Trump stood stoically beside Elizabeth on the west terrace of Buckingham Palace to watch the Grenadier Guards, in their iconic red tunics and bearskin hats, give a royal salute. He placed his hand over his heart during a performance of the national anthem, inspected the guard of honor with Charles and dutifully followed her majesty back inside once the ceremony concluded.
By late Monday afternoon, Trump was mostly off Twitter and enjoying a customary cup of tea with Charles and his wife, Camilla, Duchess of Cornwall.
“London part of the trip is going really well. The queen and the entire Royal family have been fantastic. The relationship with the United Kingdom is very strong,” Trump wrote on Twitter in between his meetings and the state dinner at Buckingham Palace.
Though White House officials declined to say whether Trump was briefed on royal protocols ahead of the trip, Judi James, a prominent body language expert in the U.K., told the The Daily Telegraph that the president appeared to have studied up since his earlier U.K. trip in July.
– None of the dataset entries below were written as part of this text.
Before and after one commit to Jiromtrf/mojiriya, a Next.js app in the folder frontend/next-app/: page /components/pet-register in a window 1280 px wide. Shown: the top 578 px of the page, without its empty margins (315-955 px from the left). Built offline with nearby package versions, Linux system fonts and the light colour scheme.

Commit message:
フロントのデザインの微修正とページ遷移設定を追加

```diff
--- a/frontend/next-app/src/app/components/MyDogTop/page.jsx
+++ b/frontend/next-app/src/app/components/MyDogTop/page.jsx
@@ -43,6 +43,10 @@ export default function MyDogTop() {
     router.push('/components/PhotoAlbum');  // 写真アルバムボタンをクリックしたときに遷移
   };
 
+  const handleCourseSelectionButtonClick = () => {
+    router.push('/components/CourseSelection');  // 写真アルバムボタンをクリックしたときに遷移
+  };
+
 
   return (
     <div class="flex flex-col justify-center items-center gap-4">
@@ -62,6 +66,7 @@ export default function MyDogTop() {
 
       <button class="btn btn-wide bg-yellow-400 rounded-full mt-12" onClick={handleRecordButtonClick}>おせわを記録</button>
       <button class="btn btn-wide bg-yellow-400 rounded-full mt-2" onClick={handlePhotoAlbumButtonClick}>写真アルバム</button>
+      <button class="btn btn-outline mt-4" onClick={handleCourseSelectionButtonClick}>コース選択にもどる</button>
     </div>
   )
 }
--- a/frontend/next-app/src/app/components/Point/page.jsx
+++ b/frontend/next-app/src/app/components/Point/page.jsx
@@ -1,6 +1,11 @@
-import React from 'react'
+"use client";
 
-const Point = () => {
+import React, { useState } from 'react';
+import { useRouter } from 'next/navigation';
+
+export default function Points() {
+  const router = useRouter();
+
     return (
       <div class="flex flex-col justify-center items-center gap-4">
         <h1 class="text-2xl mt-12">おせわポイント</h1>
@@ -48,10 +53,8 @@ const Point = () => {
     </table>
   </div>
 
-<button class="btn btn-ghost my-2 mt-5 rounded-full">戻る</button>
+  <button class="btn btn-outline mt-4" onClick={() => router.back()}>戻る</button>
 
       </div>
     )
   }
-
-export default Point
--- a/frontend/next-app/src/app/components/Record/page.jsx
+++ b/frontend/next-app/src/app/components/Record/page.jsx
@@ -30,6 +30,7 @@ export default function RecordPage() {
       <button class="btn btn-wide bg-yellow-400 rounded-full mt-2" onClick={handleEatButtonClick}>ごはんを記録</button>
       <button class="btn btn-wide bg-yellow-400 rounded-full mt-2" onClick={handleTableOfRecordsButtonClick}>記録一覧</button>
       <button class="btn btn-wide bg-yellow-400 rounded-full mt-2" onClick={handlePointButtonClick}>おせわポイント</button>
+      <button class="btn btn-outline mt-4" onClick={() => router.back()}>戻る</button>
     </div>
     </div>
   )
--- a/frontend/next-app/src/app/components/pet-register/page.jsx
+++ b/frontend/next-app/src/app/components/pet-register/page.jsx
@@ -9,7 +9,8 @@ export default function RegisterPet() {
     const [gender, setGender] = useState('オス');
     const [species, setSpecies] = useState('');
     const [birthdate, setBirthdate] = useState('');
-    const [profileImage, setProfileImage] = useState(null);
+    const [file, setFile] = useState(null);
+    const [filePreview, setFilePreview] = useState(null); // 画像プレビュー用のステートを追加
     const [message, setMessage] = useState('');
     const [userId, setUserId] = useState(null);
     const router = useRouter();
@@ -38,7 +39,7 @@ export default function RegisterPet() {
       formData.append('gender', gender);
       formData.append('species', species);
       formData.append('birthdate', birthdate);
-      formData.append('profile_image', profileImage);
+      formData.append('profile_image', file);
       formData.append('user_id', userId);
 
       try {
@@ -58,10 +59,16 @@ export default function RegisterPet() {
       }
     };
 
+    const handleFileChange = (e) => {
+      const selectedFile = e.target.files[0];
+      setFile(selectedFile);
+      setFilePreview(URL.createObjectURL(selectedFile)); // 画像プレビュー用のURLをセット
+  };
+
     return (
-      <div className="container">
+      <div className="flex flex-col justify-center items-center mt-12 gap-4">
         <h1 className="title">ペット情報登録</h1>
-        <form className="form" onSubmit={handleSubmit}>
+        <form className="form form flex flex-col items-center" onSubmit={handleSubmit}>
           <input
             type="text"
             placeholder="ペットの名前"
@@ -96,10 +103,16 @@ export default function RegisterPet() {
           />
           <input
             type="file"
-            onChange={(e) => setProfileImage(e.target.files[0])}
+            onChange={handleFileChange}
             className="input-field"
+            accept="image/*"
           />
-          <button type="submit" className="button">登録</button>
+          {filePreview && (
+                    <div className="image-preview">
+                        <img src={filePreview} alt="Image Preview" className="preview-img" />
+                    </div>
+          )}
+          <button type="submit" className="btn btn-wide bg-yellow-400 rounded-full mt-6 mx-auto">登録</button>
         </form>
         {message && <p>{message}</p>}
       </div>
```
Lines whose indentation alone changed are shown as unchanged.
“He looked as though he knew what he was doing much more. Last time, there was a degree of awkwardness. This time, he looked much more dignified,” James said.
There are scores of arcane rules for interacting with British royals, said Angela Levin, a royal biographer.
“You never talk to the queen, you wait for her to talk to you first. You don’t go in front of her … and if she stops eating, you have to stop eating too,” she said.
“It’s actually quite daunting for any president, when you’re sitting at the banquet table near the queen and have six glasses in front of you and masses of cutlery,” Levin added, noting that protocol will play an important role when the Trumps accompany the queen on Wednesday to a D-Day anniversary ceremony in Portsmouth.
A senior White House official suggested that Trump’s adult children, who are along for the visit and attended the state banquet with their spouses, didn’t need etiquette lessons before interacting with the queen: “These are kids with impeccable etiquette to start with, so I wondered if that was even necessary.”
Ivanka Trump, a White House adviser, was the only other member of the first family visibly present during the welcome ceremony at Buckingham Palace. She and her husband, White House adviser Jared Kushner, stood on one of several balconies overlooking the queen’s private garden as the president greeted the queen. They were joined by U.S. Ambassador to the U.K. Woody Johnson, as national security adviser John Bolton peeked out of a large window to their right. Johnson is set to host a reception for the president, U.K. officials and members of the royal family at his residence Tuesday night.
Aides are more anxious about Tuesday’s joint news conference by Trump and May, according to an administration official. It’s these bilateral events, rather than the ceremonial gatherings, at which Trump tends to make news. Indeed, Trump has repeatedly sparked controversy during overseas news conferences.
The president sided with Russian President Vladimir Putin when he claimed during a joint appearance last summer that Kremlin operatives did not meddle in the 2016 presidential election. And at a news conference last month with Japanese Prime Minister Shinzo Abe, Trump said he agreed with North Korean leader Kim Jong Un’s criticism of Democratic presidential candidate Joe Biden.
Trump will also have a three-hour gap on Tuesday between his final bilateral event and his dinner at the ambassador’s home – a rest period that is likely to put White House aides and U.K. officials on edge.
On Monday, once his activities with members of the royal household had concluded, Trump fired off four tweets on a wide range of topics in a two-hour span of downtime.
“Haven’t seen any protests yet, but I’m sure the Fake News will be working hard to find them… Also, big Trade Deal is possible once U.K. gets rid of the shackles. Already starting to talk!” he wrote.
CORRECTION: A previous version of this story misspelled London Mayor Sadiq Khan’s name.
This article tagged under:
Missing out on the latest scoops? Sign up for POLITICO Playbook and get the latest news, every morning – in your inbox.